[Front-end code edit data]
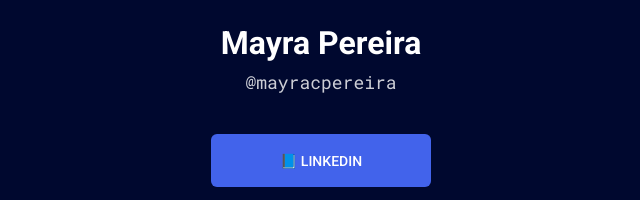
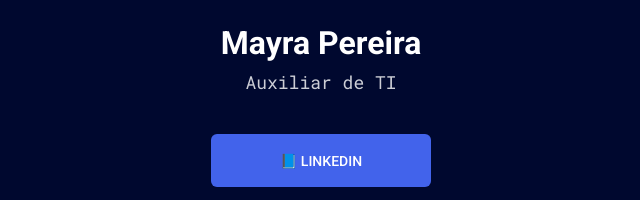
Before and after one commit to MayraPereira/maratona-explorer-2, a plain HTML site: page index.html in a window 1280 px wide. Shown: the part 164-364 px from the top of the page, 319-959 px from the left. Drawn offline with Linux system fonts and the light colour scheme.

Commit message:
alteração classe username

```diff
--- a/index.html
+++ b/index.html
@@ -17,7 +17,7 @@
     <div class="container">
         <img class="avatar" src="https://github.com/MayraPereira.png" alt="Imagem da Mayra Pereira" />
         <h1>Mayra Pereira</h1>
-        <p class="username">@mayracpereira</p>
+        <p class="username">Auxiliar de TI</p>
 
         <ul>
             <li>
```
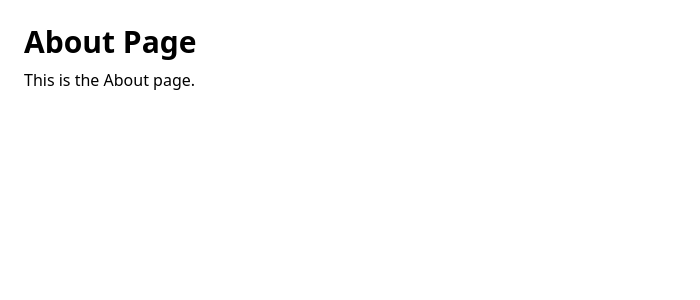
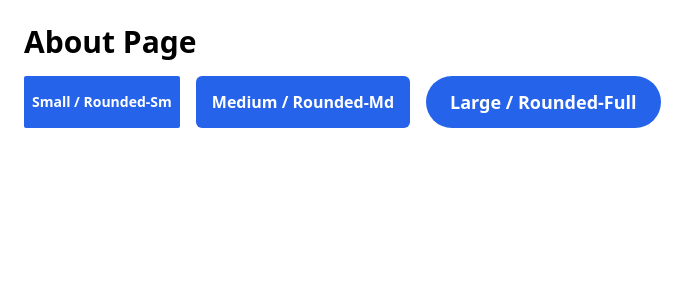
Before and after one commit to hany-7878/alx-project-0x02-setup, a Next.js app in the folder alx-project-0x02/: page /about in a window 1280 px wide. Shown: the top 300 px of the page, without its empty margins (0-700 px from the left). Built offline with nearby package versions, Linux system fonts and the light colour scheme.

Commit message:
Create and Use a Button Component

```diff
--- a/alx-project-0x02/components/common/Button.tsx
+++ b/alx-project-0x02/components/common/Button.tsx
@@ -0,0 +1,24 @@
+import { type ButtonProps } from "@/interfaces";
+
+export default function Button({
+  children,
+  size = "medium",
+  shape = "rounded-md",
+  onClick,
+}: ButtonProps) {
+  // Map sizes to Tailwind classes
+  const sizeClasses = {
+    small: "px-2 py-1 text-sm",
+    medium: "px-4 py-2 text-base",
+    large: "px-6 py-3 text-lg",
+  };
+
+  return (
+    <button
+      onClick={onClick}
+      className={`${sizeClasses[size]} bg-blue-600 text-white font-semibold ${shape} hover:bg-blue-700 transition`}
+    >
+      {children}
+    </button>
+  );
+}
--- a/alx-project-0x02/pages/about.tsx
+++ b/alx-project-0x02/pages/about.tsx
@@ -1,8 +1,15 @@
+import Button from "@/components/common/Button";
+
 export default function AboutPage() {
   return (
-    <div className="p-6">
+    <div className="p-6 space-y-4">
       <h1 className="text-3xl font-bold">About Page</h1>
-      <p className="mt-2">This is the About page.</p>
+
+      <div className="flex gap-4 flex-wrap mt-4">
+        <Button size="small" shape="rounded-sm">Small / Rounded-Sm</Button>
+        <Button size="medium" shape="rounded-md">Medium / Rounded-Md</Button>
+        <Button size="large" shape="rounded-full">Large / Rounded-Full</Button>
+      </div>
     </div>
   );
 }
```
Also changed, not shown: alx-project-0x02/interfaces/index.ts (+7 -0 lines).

==

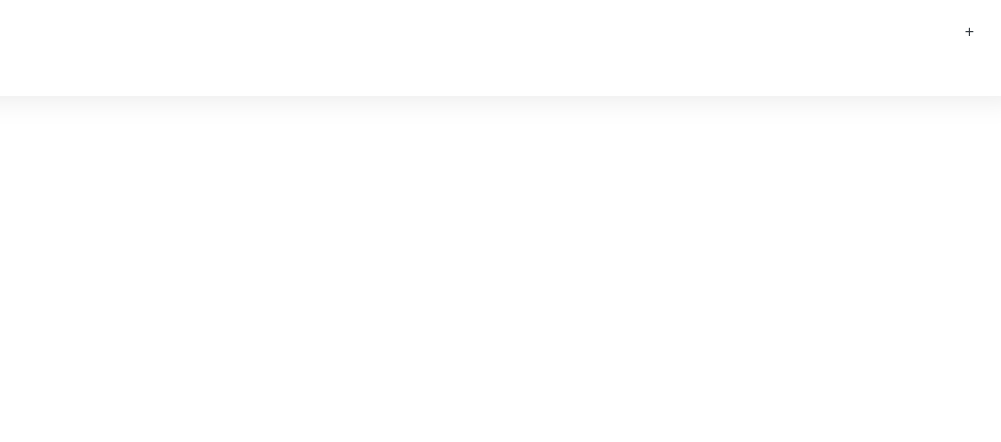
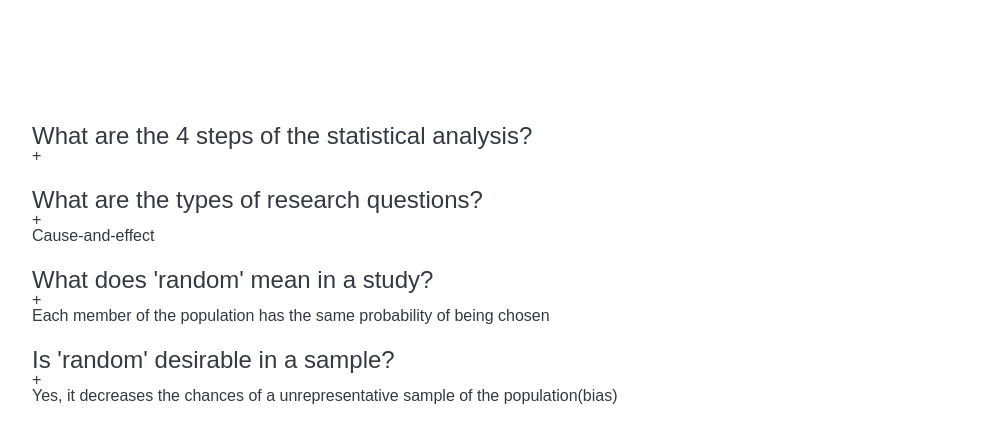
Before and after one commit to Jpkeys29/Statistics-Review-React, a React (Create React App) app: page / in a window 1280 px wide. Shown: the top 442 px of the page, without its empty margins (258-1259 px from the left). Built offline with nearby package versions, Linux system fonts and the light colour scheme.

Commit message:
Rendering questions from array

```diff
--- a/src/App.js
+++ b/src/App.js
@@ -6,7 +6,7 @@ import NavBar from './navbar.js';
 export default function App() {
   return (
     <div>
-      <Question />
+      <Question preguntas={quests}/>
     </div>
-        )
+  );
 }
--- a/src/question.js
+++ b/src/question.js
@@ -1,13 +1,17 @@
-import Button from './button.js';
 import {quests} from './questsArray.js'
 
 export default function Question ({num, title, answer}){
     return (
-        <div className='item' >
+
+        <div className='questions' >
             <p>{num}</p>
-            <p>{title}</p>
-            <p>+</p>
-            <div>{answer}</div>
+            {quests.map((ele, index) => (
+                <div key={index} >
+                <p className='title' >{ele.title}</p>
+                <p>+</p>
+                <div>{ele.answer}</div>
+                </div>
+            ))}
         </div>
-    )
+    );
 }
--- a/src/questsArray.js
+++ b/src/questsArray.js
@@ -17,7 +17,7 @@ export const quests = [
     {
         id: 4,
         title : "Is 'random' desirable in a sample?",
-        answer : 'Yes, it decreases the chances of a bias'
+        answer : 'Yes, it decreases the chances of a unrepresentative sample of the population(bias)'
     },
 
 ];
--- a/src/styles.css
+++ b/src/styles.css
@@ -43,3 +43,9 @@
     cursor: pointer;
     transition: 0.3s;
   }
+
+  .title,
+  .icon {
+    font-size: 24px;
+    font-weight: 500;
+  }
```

EXERCISE REQUIREMENTS: Every line above that holds "rounded" should be copied out.

EXPECTED ANSWER:
+  shape = "rounded-md",
+        <Button size="small" shape="rounded-sm">Small / Rounded-Sm</Button>
+        <Button size="medium" shape="rounded-md">Medium / Rounded-Md</Button>
+        <Button size="large" shape="rounded-full">Large / Rounded-Full</Button>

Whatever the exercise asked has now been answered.